*Given data*:
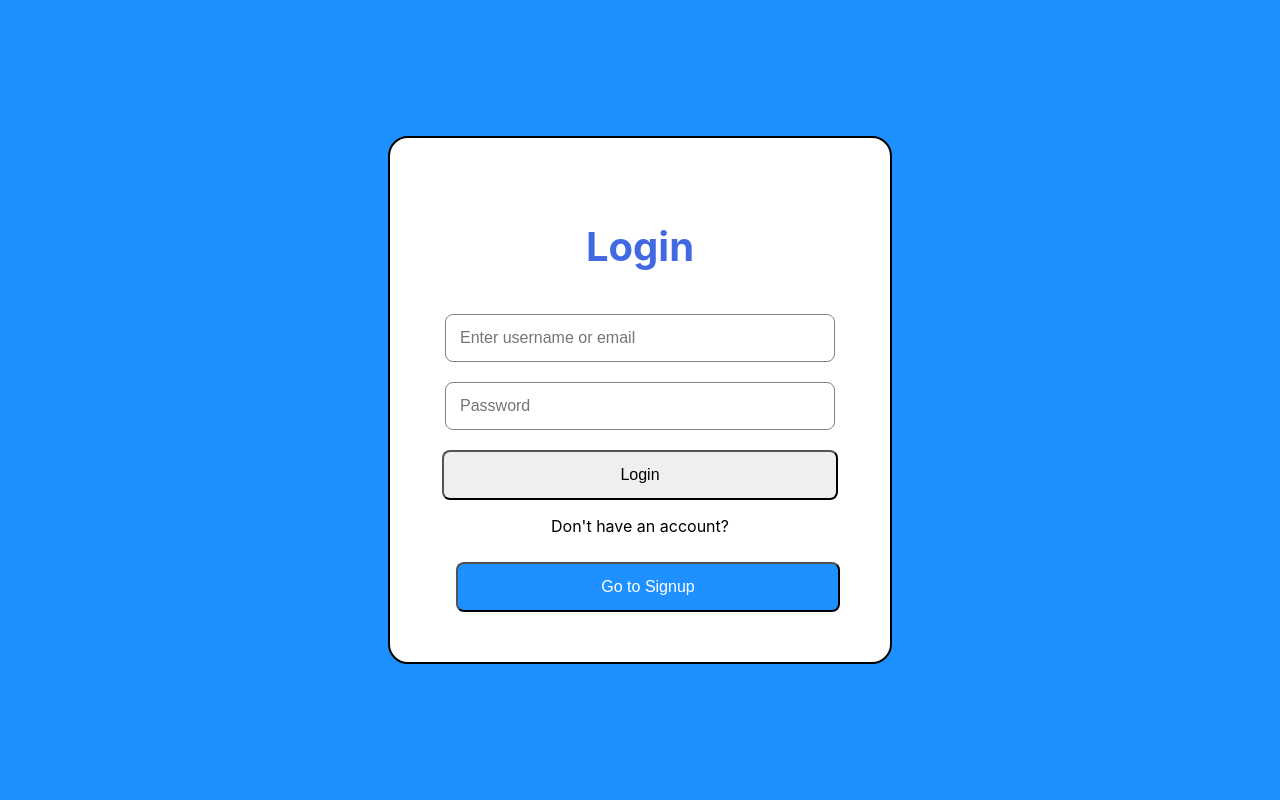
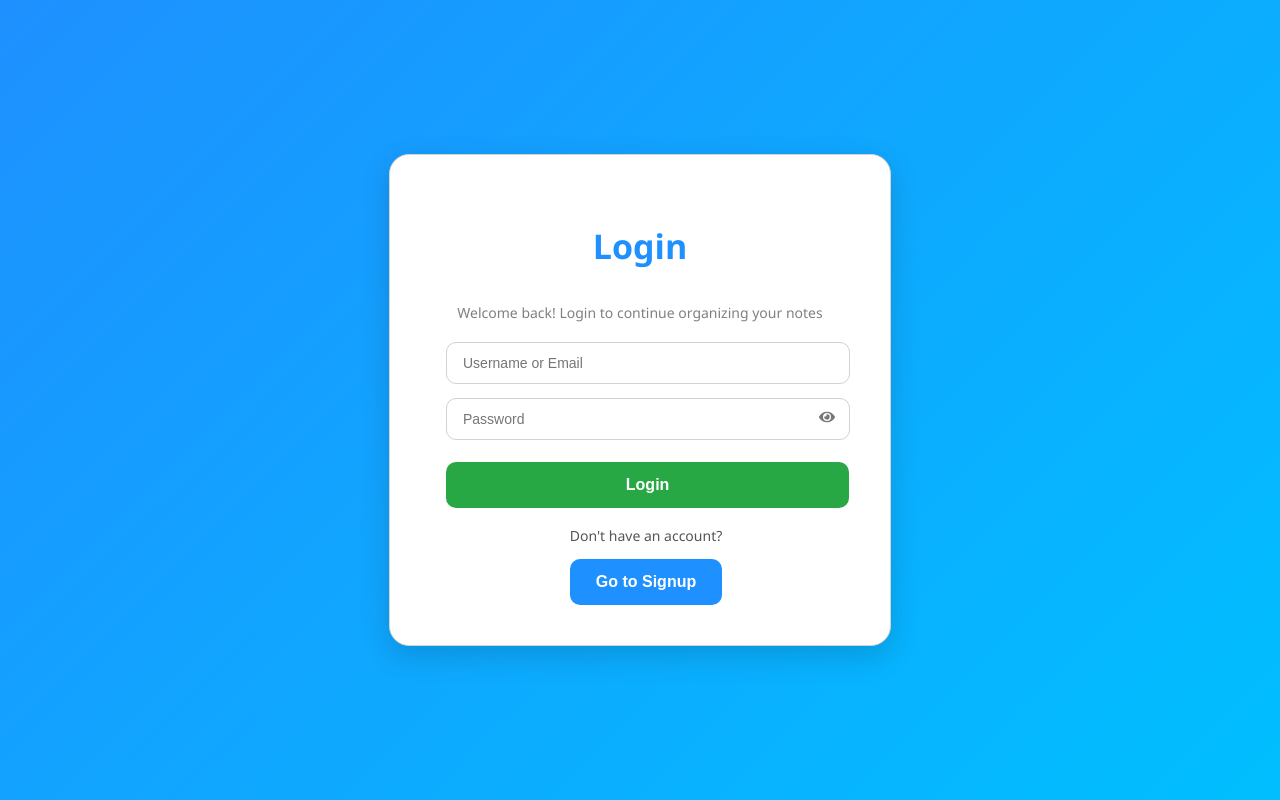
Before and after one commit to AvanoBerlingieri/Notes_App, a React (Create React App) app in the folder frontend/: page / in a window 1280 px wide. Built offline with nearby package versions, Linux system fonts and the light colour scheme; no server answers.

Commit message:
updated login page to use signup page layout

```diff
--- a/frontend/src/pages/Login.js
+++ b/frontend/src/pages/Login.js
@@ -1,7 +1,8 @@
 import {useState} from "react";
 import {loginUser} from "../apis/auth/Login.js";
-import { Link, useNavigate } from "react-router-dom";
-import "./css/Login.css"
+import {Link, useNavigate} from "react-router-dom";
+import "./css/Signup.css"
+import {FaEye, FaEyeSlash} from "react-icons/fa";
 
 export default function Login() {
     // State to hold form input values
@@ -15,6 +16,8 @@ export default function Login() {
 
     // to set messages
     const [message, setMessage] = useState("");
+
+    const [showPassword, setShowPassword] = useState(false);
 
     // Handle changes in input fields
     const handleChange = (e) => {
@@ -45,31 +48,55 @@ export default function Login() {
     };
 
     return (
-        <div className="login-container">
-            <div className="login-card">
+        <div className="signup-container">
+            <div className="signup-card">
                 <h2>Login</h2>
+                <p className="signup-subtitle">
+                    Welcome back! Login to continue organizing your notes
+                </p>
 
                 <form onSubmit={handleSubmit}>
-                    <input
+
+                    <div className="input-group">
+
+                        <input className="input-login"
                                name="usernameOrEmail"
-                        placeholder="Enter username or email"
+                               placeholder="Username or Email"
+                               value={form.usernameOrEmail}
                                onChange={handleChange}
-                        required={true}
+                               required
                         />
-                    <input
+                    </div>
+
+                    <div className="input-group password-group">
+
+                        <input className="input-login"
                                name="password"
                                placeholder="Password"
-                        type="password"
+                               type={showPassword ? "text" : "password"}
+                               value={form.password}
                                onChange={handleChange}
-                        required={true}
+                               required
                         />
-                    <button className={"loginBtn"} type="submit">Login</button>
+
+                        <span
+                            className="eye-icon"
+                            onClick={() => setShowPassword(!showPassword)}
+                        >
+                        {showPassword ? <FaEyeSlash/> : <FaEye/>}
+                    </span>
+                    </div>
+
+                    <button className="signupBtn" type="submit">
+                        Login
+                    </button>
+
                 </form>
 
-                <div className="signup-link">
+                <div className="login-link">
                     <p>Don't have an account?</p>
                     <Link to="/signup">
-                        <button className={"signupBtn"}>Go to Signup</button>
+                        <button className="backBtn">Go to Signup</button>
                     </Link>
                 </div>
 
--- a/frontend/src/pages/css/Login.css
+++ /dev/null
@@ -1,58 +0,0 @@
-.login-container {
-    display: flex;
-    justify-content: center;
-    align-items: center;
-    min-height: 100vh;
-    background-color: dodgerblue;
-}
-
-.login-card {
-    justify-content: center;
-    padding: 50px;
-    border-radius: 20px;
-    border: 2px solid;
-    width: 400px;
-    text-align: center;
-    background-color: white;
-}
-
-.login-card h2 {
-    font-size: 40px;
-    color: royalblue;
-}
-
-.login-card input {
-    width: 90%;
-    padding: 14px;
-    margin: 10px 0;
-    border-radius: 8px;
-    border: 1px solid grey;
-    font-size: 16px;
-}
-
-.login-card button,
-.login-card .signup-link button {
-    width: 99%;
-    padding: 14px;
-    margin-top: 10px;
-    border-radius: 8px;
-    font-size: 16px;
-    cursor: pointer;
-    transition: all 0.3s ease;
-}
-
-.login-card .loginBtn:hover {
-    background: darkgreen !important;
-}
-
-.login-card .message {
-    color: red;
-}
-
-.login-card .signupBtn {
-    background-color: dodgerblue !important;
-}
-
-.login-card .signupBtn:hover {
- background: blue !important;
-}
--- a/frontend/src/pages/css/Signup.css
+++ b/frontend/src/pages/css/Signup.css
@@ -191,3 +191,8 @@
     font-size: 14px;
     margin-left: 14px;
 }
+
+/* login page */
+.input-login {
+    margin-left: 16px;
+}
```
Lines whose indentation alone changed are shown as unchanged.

*Your task*:
In your copy, repeat each record exactly and include no pictures.

*Task solution*:
Before and after one commit to AvanoBerlingieri/Notes_App, a React (Create React App) app in the folder frontend/: page / in a window 1280 px wide. Built offline with nearby package versions, Linux system fonts and the light colour scheme; no server answers.

Commit message:
updated login page to use signup page layout

```diff
--- a/frontend/src/pages/Login.js
+++ b/frontend/src/pages/Login.js
@@ -1,7 +1,8 @@
 import {useState} from "react";
 import {loginUser} from "../apis/auth/Login.js";
-import { Link, useNavigate } from "react-router-dom";
-import "./css/Login.css"
+import {Link, useNavigate} from "react-router-dom";
+import "./css/Signup.css"
+import {FaEye, FaEyeSlash} from "react-icons/fa";
 
 export default function Login() {
     // State to hold form input values
@@ -15,6 +16,8 @@ export default function Login() {
 
     // to set messages
     const [message, setMessage] = useState("");
+
+    const [showPassword, setShowPassword] = useState(false);
 
     // Handle changes in input fields
     const handleChange = (e) => {
@@ -45,31 +48,55 @@ export default function Login() {
     };
 
     return (
-        <div className="login-container">
-            <div className="login-card">
+        <div className="signup-container">
+            <div className="signup-card">
                 <h2>Login</h2>
+                <p className="signup-subtitle">
+                    Welcome back! Login to continue organizing your notes
+                </p>
 
                 <form onSubmit={handleSubmit}>
-                    <input
+
+                    <div className="input-group">
+
+                        <input className="input-login"
                                name="usernameOrEmail"
-                        placeholder="Enter username or email"
+                               placeholder="Username or Email"
+                               value={form.usernameOrEmail}
                                onChange={handleChange}
-                        required={true}
+                               required
                         />
-                    <input
+                    </div>
+
+                    <div className="input-group password-group">
+
+                        <input className="input-login"
                                name="password"
                                placeholder="Password"
-                        type="password"
+                               type={showPassword ? "text" : "password"}
+                               value={form.password}
                                onChange={handleChange}
-                        required={true}
+                               required
                         />
-                    <button className={"loginBtn"} type="submit">Login</button>
+
+                        <span
+                            className="eye-icon"
+                            onClick={() => setShowPassword(!showPassword)}
+                        >
+                        {showPassword ? <FaEyeSlash/> : <FaEye/>}
+                    </span>
+                    </div>
+
+                    <button className="signupBtn" type="submit">
+                        Login
+                    </button>
+
                 </form>
 
-                <div className="signup-link">
+                <div className="login-link">
                     <p>Don't have an account?</p>
                     <Link to="/signup">
-                        <button className={"signupBtn"}>Go to Signup</button>
+                        <button className="backBtn">Go to Signup</button>
                     </Link>
                 </div>
 
--- a/frontend/src/pages/css/Login.css
+++ /dev/null
@@ -1,58 +0,0 @@
-.login-container {
-    display: flex;
-    justify-content: center;
-    align-items: center;
-    min-height: 100vh;
-    background-color: dodgerblue;
-}
-
-.login-card {
-    justify-content: center;
-    padding: 50px;
-    border-radius: 20px;
-    border: 2px solid;
-    width: 400px;
-    text-align: center;
-    background-color: white;
-}
-
-.login-card h2 {
-    font-size: 40px;
-    color: royalblue;
-}
-
-.login-card input {
-    width: 90%;
-    padding: 14px;
-    margin: 10px 0;
-    border-radius: 8px;
-    border: 1px solid grey;
-    font-size: 16px;
-}
-
-.login-card button,
-.login-card .signup-link button {
-    width: 99%;
-    padding: 14px;
-    margin-top: 10px;
-    border-radius: 8px;
-    font-size: 16px;
-    cursor: pointer;
-    transition: all 0.3s ease;
-}
-
-.login-card .loginBtn:hover {
-    background: darkgreen !important;
-}
-
-.login-card .message {
-    color: red;
-}
-
-.login-card .signupBtn {
-    background-color: dodgerblue !important;
-}
-
-.login-card .signupBtn:hover {
- background: blue !important;
-}
--- a/frontend/src/pages/css/Signup.css
+++ b/frontend/src/pages/css/Signup.css
@@ -191,3 +191,8 @@
     font-size: 14px;
     margin-left: 14px;
 }
+
+/* login page */
+.input-login {
+    margin-left: 16px;
+}
```
Lines whose indentation alone changed are shown as unchanged.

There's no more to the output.